Peter Mortan Ralph Jacobsohn ’50, July 16, 2012, in Fremont, California. Peter was born in Berlin, Germany, and left the country in 1933, serving as an escort to his brother, Ulrich B. Jacobsohn ’50, and sister Lillian, and guiding them safely into Ethiopia. The family lived in Addis Ababa, Ethiopia, for two years before war broke out. They moved to Thailand, where Peter developed a love of the Thai culture, language, and people. Not yet 20, Peter became a surveyor and a foreman for construction projects on the Bangkok docks. His fluency in several languages led to a position as an interpreter and guide for Allied Headquarters and a ticket to the U.S. after the war. He was “self-schooled and paperless” when he applied for admission to Reed, but his scores on entrance examinations earned him sophomore standing. “Reed was my first study experience bypassing high school. It was also my first getting to know a lot of friends, particularly President Odegard [1945–48], who helped me immeasurably, and Ernie Bonyhadi ’48.” At Reed, Peter pursued water polo, tennis, skiing, bridge, and chess. He launched a lecture program that invited speakers, such as Eleanor Roosevelt, to campus. He studied with A.A. Knowlton [physics 1915–48], intending to major in theoretical physics, but after two years transferred to UC Berkeley to study architecture and environmental design. He earned both a BA and an MA from Berkeley, and worked with the internationally recognized architect Eric Mendelsohn. He also met Nina Belogolovy, a Russian immigrant from Korea who was a graduate student. They were married in 1949 and raised two daughters and a son. Peter was project architect with Bechtel Corporation for a few years, managing large-scale projects for local industry and for the navy, and he taught evening courses at Heald College in San Francisco. He eventually started his own architecture firm in Fremont, California, in 1955. “Fremont is the most gracious city in the world,” he said in an interview in 1966. “I wouldn’t exchange it for any other.” Peter was instrumental in planning, preserving, and beautifying the city, and completed more than 1,000 projects during his career.

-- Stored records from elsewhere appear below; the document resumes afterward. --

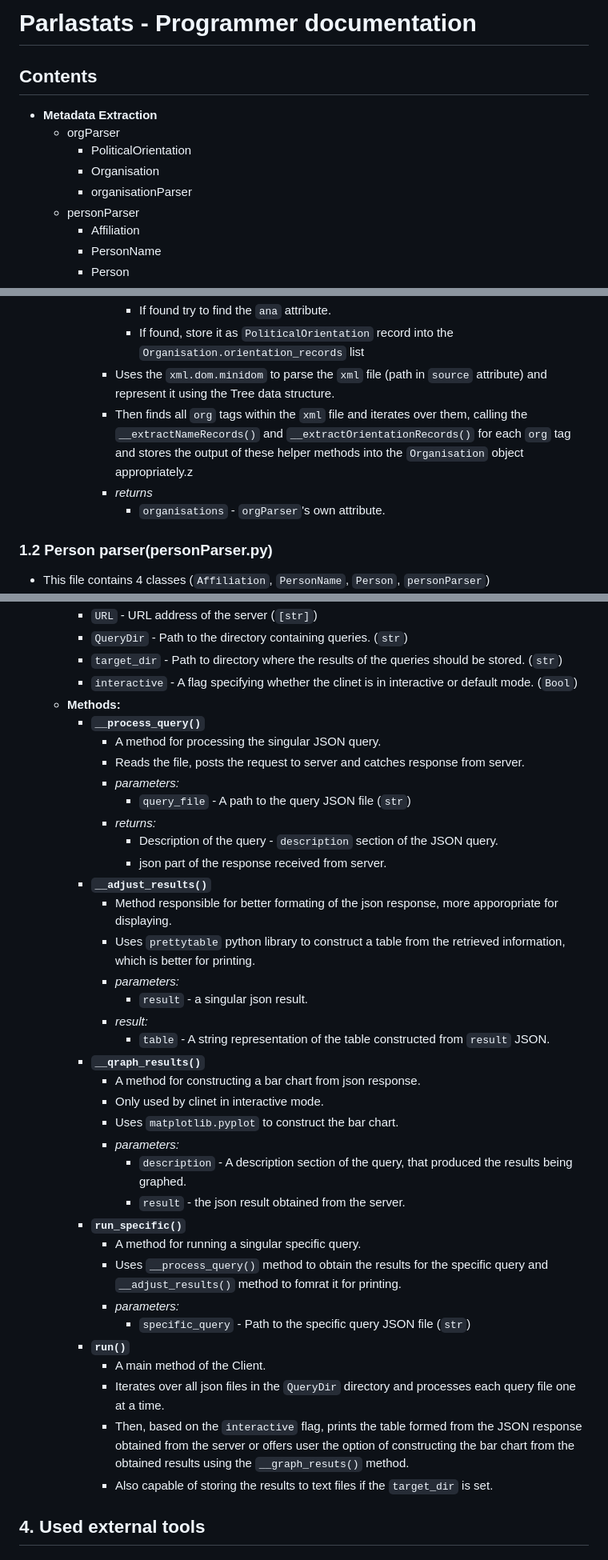
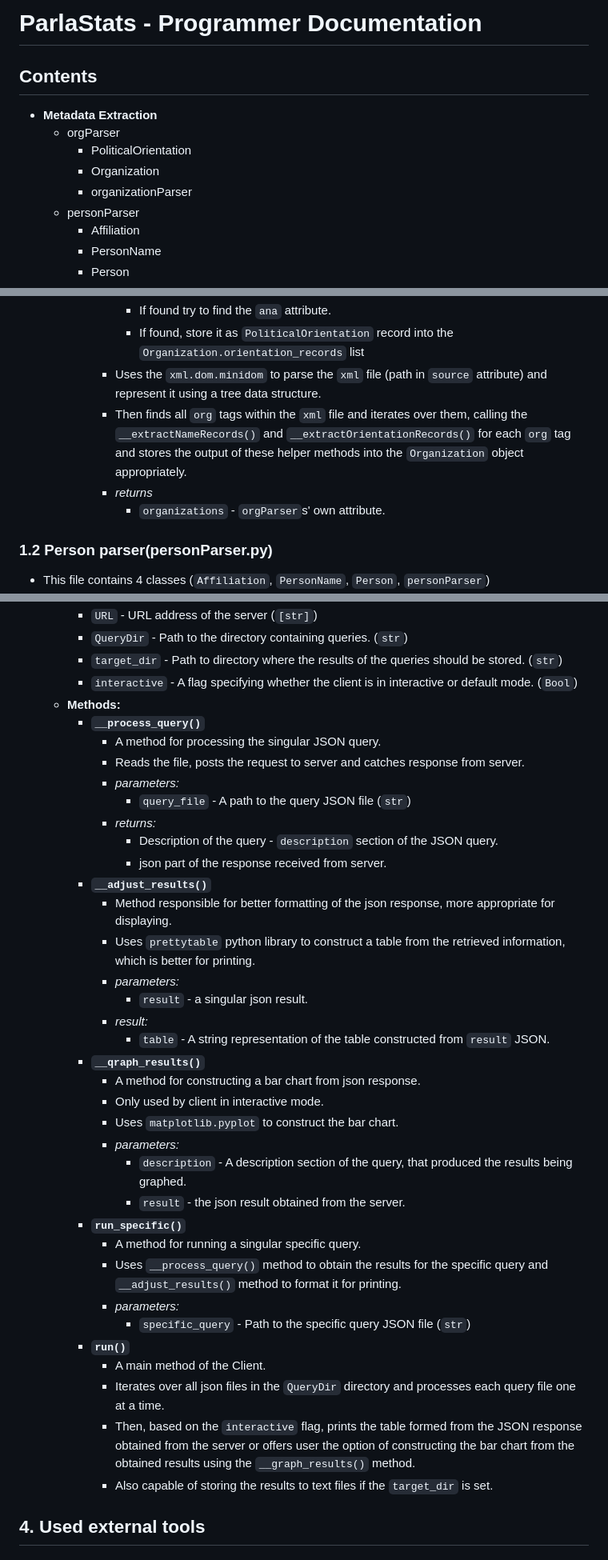
Before and after one commit to ufal/ParlaStats, a Markdown page: documentation/ProgDoc.md, 3 parts joined by grey strips. Shown at 80% size. Drawn GitHub-style.

```diff
--- a/documentation/ProgDoc.md
+++ b/documentation/ProgDoc.md
@@ -1,11 +1,11 @@
-# Parlastats - Programmer documentation
+# ParlaStats - Programmer Documentation
 
 ## Contents
 - **Metadata Extraction**
     - orgParser
         - PoliticalOrientation
-        - Organisation
-        - organisationParser
+        - Organization
+        - organizationParser
     - personParser
         - Affiliation
         - PersonName
@@ -89,9 +89,9 @@
                 - If found try to find the `ana` attribute.
-                - If found, store it as `PoliticalOrientation` record into the `Organisation.orientation_records` list
-            - Uses the `xml.dom.minidom` to parse the `xml` file (path in `source` attribute) and represent it using the Tree data structure.
-            - Then finds all `org` tags within the `xml` file and iterates over them, calling the `__extractNameRecords()` and `__extractOrientationRecords()` for each `org` tag and stores the output of these helper methods into the `Organisation` object appropriately.z
+                - If found, store it as `PoliticalOrientation` record into the `Organization.orientation_records` list
+            - Uses the `xml.dom.minidom` to parse the `xml` file (path in `source` attribute) and represent it using a tree data structure.
+            - Then finds all `org` tags within the `xml` file and iterates over them, calling the `__extractNameRecords()` and `__extractOrientationRecords()` for each `org` tag and stores the output of these helper methods into the `Organization` object appropriately.
             - *returns*
-                - `organisations` - `orgParser`'s own attribute.
+                - `organizations` - `orgParser`s' own attribute.
 
 ### 1.2 Person parser(personParser.py)
 - This file contains 4 classes (`Affiliation`, `PersonName`, `Person`, `personParser`)
@@ -549,7 +549,7 @@
         - `URL` - URL address of the server (`[str]`)
         - `QueryDir` - Path to the directory containing queries. (`str`)
         - `target_dir` - Path to directory where the results of the queries should be stored. (`str`)
-        - `interactive` - A flag specifying whether the clinet is in interactive or default mode. (`Bool`)
+        - `interactive` - A flag specifying whether the client is in interactive or default mode. (`Bool`)
     - **Methods:**
         - **`__process_query()`**
             - A method for processing the singular JSON query.
@@ -560,7 +560,7 @@
                 - Description of the query - `description` section of the JSON query.
                 - json part of the response received from server.
         - **`__adjust_results()`**
-            - Method responsible for better formating of the json response, more apporopriate for displaying.
+            - Method responsible for better formatting of the json response, more appropriate for displaying.
             - Uses `prettytable` python library to construct a table from the retrieved information, which is better for printing.
             - *parameters:*
                 - `result` - a singular json result.
@@ -568,20 +568,20 @@
                 - `table` - A string representation of the table constructed from `result` JSON.
         - **`__qraph_results()`**
             - A method for constructing a bar chart from json response.
-            - Only used by clinet in interactive mode.
+            - Only used by client in interactive mode.
             - Uses `matplotlib.pyplot` to construct the bar chart.
             - *parameters:*
                 - `description` - A description section of the query, that produced the results being graphed.
                 - `result` - the json result obtained from the server.
         - **`run_specific()`**
             - A method for running a singular specific query.
-            - Uses `__process_query()` method to obtain the results for the specific query and `__adjust_results()` method to fomrat it for printing.
+            - Uses `__process_query()` method to obtain the results for the specific query and `__adjust_results()` method to format it for printing.
             - *parameters:*
                 - `specific_query` - Path to the specific query JSON file (`str`)
         - **`run()`**
             - A main method of the Client.
             - Iterates over all json files in the `QueryDir` directory and processes each query file one at a time.
-            - Then, based on the `interactive` flag, prints the table formed from the JSON response obtained from the server or offers user the option of constructing the bar chart from the obtained results using the `__graph_resuts()` method.
+            - Then, based on the `interactive` flag, prints the table formed from the JSON response obtained from the server or offers user the option of constructing the bar chart from the obtained results using the `__graph_results()` method.
             - Also capable of storing the results to text files if the `target_dir` is set.
 ## 4. Used external tools
 ### 4.1 Database tools
```
Also changed, not shown: other parts of documentation/ProgDoc.md (+71 -71 lines).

In his public obituary, we read that his commitment to the community was a hallmark of his life. “Peter designed buildings that reflected his love of the community, its varied ethnicities and cultures of the region.” He served as director of the Fremont Chamber of Commerce for 11 years, and he was a city commissioner. He was a member of the American Institute of Architects and the Historical Architectural Review Board, and an active member of Rotary for over 50 years. He also taught architecture at Ohlone College and sat on its advisory council for interior design. Peter fostered education and the development of young artists. His death at age 88 came as the result of an injury sustained during an elephant ride in Thailand. Survivors include his wife, two daughters, son, nine grandchildren, his brother, and his sister.

Appeared in Reed magazine: December 2012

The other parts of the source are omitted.